Makes about: 1 1/2 quarts | Active time: 10 to 15 minutes
Use the freshest eggs available for best results. If possible, refrigerate the base for a full 24 hours— the longer it’s chilled, the better it is. We like to refrigerate our bases in plastic or stainlesssteel pitchers with airtight lids for easy pouring into the ice cream maker after chilling.
In a 4-quart saucepan, combine milk and half of sugar. Set over high heat, and cook, stirring occasionally, until mixture comes to a boil, about 5 minutes.
Meanwhile, in a medium bowl, whisk yolks and remaining sugar until smooth, heavy, and pale yellow, about 30 seconds.
When cream mixture just comes to a boil, whisk, remove from heat, and, in a slow stream, pour half of cream mixture over yolk-sugar mixture, whisking constantly until blended.
Return pan to stovetop over low heat. Whisking constantly, stream yolk-cream mixture back into pan.
With a wooden spoon, continue stirring until mixture registers 165 to 180 degrees on an instant-read thermometer, about 2 minutes. Do not heat above 180 degrees, or eggs in base will scramble. Mixture should be slightly thickened and coat back of spoon, with steam rising, but not boiling. (If you blow on the back the of spoon and the mixture ripples, you’ve got the right consistency.)
Pour into a clean airtight container and refrigerate for 12 to 24 hours before using.
Use base within 3 to 5 days.
STRAWBERRIES & CREAM GELATO
Makes about: 1 and 1/2 quarts | Active time: 20 to 25 minutes
You have a bowl of the freshest, ripest, juiciest strawberries. Sprinkle just a bit of sugar on top, and drown the berries in rich cream.
Taste. Die and go to heaven. That’s what this gelato is like.
In a blender or food processor, puree strawberries, sugar, and lemon juice. Strain through a fine-mesh sieve into Gelato Base. Mix well.
Process in an ice cream maker according to manufacturer’s instructions.
Scrape into an airtight storage container. Freeze for a minimum of 2 hours before serving.
Makes: 20 to 24 cookies | Active time: 20 to 25 minutes
We love the word snickerdoodle—it’s so much more fun to say than “sugar cookie.” Cinnamon makes this perky. The butter and sugar come through here, with a dash of salt to wake up the simple pleasure.

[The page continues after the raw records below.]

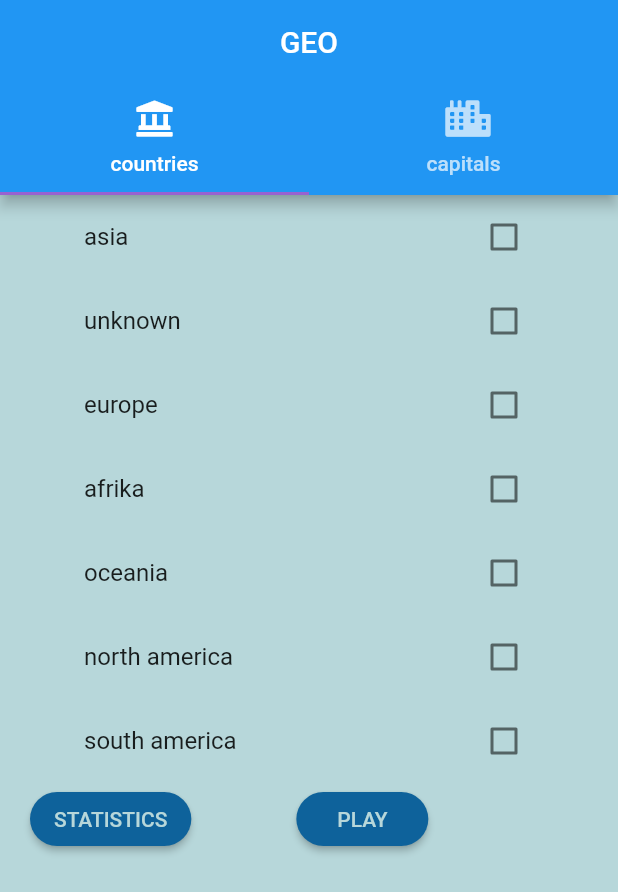
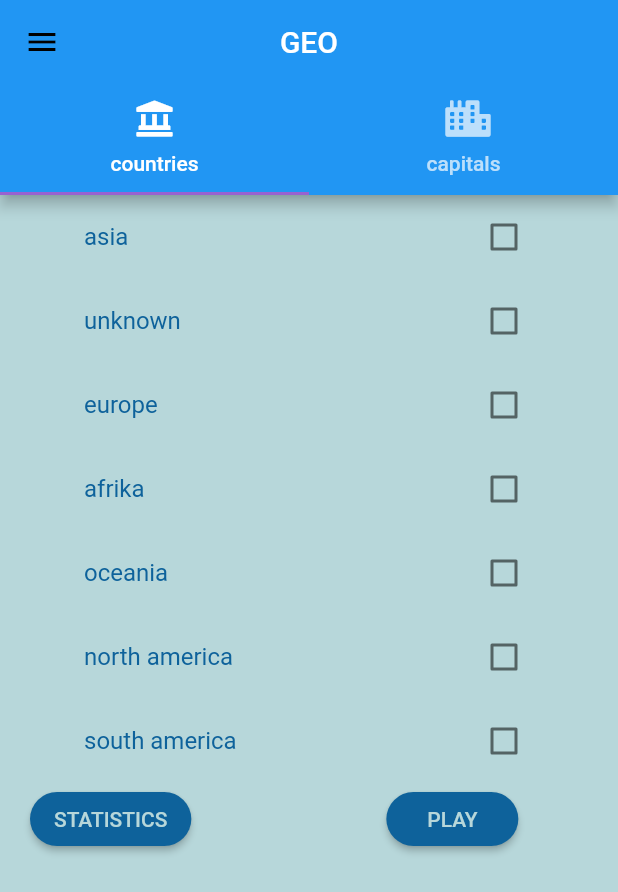
Before and after one commit to lukalajovic12/ll_games, a Flutter app: the screen it shows after launch, after a tap on "geo", on a phone screen of 412 x 824 dp. Shown: the top 892 px of the screen. Run offline on Flutter 3.47's test engine with Material 2 defaults, Android fonts, the phone set to English and light mode, and no system bars; our stand-ins replace charts_flutter, font_awesome_flutter, sqflite; accounts and stored records are empty.

Commit message:
added an appbar from example

```diff
--- a/lib/geography/geo_main.dart
+++ b/lib/geography/geo_main.dart
@@ -20,6 +20,11 @@ class _GeoMainWidget extends State<GeoMainWidget> {
   @override
   Widget build(BuildContext context) {
     return MaterialApp(
+
+
+
+
+
         home: DefaultTabController(
             length: 2,
             child: Scaffold(
@@ -47,7 +52,58 @@ class _GeoMainWidget extends State<GeoMainWidget> {
                 body: TabBarView(children: [
                   GeoTabWidget(1),
                   GeoTabWidget(2),
-                ]))));
+                ]),
+
+
+
+
+              drawer: Drawer(
+                // Add a ListView to the drawer. This ensures the user can scroll
+                // through the options in the drawer if there isn't enough vertical
+                // space to fit everything.
+                child: ListView(
+                  // Important: Remove any padding from the ListView.
+                  padding: EdgeInsets.zero,
+                  children: <Widget>[
+                    DrawerHeader(
+                      child: Text('Drawer Header'),
+                      decoration: BoxDecoration(
+                        color: Colors.blue,
+                      ),
+                    ),
+                    ListTile(
+                      title: Text('Item 1'),
+                      onTap: () {
+                        // Update the state of the app
+                        // ...
+                        // Then close the drawer
+                        Navigator.pop(context);
+                      },
+                    ),
+                    ListTile(
+                      title: Text('Item 2'),
+                      onTap: () {
+                        // Update the state of the app
+                        // ...
+                        // Then close the drawer
+                        Navigator.pop(context);
+                      },
+                    ),
+                  ],
+                ),
+              ),
+
+
+
+
+            )),
+
+
+
+
+
+
+    );
   }
 }
 
@@ -89,13 +145,9 @@ class _GeoTabWidget extends State<GeoTabWidget> {
   List<CountryCapital> getSelectedCountryCapitals() {
     List<CountryCapital> countryCapitals = new List();
     for (CountryCategory cc in getCountryCategoryList()) {
-      if(selectedCategories[cc.category]){
-        print('brutus');
-        print(cc.category);
-        print('casius');
+      if (selectedCategories[cc.category]) {
         countryCapitals.addAll(cc.countryCapitalList);
       }
-
     }
     return countryCapitals;
   }
@@ -151,7 +203,10 @@ class _GeoTabWidget extends State<GeoTabWidget> {
               return Container(
                 padding: new EdgeInsets.only(left: 40, right: 40),
                 child: CheckboxListTile(
-                  title: new Text(countryCategoryList[i].category),
+                  title: new Text(
+                    countryCategoryList[i].category,
+                    style: TextStyle(color: Color(hexColor('#0E629B'))),
+                  ),
                   value: selectedCategories[countryCategoryList[i].category],
                   onChanged: (bool value) {
                     setState(() {
@@ -159,6 +214,8 @@ class _GeoTabWidget extends State<GeoTabWidget> {
                           value;
                     });
                   },
+                  activeColor: Color(hexColor('#0E629B')),
+                  checkColor: Color(hexColor('#0E629B')),
                 ),
               );
             },
@@ -187,7 +244,7 @@ class _GeoTabWidget extends State<GeoTabWidget> {
                   ),
                 ),
                 Container(
-                  padding: new EdgeInsets.only(left: 50),
+                  padding: new EdgeInsets.only(left: 110),
                   child: RaisedButton(
                     shape: RoundedRectangleBorder(
                       borderRadius: BorderRadius.circular(30),
```
Also changed, not shown: lib/geography/kviz.dart (+1 -10 lines).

Mix wets: Place butter in a saucepan and set over low heat until just half is melted. Cool for 5 minutes.
Pour cooled butter into a large bowl. Add 1and 1/2 cups of sugar and whisk to combine. Whisk in eggs, one at a time, then whisk in vanilla. Whisk until mixture has consistency of wet sand. Set aside.
Mix dries: In a small bowl, whisk cinnamon and remaining 3 tablespoons sugar. Set aside.
In a medium bowl, whisk together flour, salt, cream of tartar, and baking soda.
Add dries, one third at a time, to wets, mixing with a rubber spatula or wooden spoon to combine.
Wrap bowl with plastic wrap and refrigerate for at least 20 minutes.
Preheat oven to 325 degrees, with racks in lower and upper thirds. Line two half-sheet baking pans with parchment paper.
Form dough into balls about the size of whole walnuts and roll them in reserved cinnamon-sugar mixture. Set cookie balls 2 inches apart on prepared baking sheets.
Bake for 12 to 14 minutes, or until edges are light brown and centers are still wet; don’t overbake.
Immediately transfer cookies to a cooling rack. Let cool for 1 hour before serving.
Coolhaus Sandwich Creation:
Frank Behry: Snickerdoodle Cookies + Strawberries & Cream Gelato